• **Task goal**: Using the records below, filter out every line that lacks "bring" and copy the rest.

• **Data records**:
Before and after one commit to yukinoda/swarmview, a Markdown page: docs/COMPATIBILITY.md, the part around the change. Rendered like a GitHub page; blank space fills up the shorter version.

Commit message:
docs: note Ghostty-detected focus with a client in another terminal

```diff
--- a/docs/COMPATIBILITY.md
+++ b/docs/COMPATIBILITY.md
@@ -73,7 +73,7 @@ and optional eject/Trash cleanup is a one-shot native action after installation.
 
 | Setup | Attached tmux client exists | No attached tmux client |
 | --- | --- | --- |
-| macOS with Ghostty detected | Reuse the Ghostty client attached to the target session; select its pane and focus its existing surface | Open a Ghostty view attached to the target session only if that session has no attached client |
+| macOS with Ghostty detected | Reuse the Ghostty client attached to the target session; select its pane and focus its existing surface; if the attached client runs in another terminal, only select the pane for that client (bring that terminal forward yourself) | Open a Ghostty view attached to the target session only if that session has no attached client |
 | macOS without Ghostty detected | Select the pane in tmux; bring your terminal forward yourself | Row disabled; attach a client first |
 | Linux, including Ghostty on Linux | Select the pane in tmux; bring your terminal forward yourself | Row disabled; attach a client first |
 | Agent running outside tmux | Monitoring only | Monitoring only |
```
...
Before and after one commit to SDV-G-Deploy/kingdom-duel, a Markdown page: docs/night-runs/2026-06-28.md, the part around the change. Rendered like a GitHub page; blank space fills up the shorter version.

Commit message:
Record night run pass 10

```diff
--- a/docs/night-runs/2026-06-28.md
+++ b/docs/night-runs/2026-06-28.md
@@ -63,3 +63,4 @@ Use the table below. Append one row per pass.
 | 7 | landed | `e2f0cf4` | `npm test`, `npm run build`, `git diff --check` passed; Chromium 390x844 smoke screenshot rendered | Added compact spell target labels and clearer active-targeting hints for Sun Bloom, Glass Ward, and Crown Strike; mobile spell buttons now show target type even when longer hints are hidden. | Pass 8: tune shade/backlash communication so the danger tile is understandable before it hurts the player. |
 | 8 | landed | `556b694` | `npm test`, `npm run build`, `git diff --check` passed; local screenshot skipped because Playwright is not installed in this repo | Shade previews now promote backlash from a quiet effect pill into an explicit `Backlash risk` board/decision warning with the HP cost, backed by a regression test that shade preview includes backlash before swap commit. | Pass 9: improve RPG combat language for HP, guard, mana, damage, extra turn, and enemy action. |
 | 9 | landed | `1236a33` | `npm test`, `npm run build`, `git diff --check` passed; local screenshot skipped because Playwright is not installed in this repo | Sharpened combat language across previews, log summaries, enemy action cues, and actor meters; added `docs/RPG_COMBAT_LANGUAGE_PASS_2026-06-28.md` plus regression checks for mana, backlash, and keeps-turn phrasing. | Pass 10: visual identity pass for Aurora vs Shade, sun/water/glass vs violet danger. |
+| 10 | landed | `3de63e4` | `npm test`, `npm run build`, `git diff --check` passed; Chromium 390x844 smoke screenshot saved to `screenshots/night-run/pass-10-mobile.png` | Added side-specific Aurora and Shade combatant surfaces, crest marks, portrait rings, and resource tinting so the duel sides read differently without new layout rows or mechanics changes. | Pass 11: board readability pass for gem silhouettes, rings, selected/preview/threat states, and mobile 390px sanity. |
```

• **Exercise answer**:
+| macOS with Ghostty detected | Reuse the Ghostty client attached to the target session; select its pane and focus its existing surface; if the attached client runs in another terminal, only select the pane for that client (bring that terminal forward yourself) | Open a Ghostty view attached to the target session only if that session has no attached client |
 | macOS without Ghostty detected | Select the pane in tmux; bring your terminal forward yourself | Row disabled; attach a client first |
 | Linux, including Ghostty on Linux | Select the pane in tmux; bring your terminal forward yourself | Row disabled; attach a client first |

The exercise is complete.